*** SOURCE MATERIAL ***
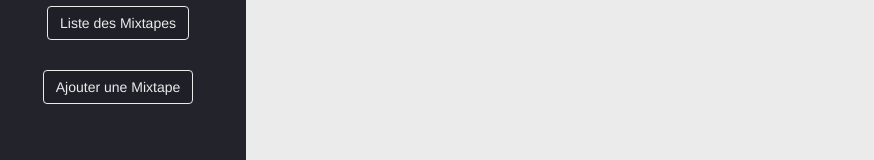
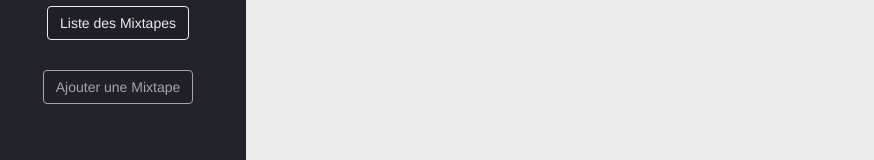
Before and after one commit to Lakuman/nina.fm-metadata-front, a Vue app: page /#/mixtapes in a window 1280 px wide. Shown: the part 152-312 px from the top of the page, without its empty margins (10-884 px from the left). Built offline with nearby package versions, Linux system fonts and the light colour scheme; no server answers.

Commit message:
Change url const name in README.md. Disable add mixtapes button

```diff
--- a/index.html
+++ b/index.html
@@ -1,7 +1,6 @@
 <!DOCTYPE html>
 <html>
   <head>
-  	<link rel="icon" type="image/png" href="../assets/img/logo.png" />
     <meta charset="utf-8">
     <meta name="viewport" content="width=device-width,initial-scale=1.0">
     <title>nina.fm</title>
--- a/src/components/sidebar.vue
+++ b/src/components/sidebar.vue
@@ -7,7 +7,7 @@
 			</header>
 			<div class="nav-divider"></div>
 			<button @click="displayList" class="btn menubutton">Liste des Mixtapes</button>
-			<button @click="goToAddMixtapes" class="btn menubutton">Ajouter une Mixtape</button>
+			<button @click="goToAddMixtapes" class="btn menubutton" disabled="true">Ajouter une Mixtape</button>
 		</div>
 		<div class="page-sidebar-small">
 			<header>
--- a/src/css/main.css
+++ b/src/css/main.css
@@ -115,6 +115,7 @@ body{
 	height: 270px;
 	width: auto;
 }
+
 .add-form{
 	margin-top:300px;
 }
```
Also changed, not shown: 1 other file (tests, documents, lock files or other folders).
*** End of SOURCE MATERIAL ***
*** SOURCE MATERIAL ***
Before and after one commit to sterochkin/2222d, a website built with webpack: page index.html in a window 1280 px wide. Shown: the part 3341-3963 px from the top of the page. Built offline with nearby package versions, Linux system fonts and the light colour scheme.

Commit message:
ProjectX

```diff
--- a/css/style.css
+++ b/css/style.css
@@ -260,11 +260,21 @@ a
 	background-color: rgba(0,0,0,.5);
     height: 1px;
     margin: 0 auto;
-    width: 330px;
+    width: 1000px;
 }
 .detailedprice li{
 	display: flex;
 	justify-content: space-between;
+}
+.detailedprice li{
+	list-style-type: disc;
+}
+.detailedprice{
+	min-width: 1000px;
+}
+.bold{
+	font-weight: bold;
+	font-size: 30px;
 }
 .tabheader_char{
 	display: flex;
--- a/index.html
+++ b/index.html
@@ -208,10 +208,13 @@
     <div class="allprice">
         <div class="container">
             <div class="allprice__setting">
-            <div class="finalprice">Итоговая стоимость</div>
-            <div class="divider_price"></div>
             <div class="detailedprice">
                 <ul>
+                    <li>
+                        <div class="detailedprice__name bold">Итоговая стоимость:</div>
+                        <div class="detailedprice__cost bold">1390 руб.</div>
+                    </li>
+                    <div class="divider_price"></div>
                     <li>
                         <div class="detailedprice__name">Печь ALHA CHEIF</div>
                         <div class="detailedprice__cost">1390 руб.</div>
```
*** End of SOURCE MATERIAL ***
_TASK OBJECTIVE:_ Return all lines from the data that include the string "bold".

_ANSWER TO THIS EXERCISE:_
+.bold{
+	font-weight: bold;
+                        <div class="detailedprice__name bold">Итоговая стоимость:</div>
+                        <div class="detailedprice__cost bold">1390 руб.</div>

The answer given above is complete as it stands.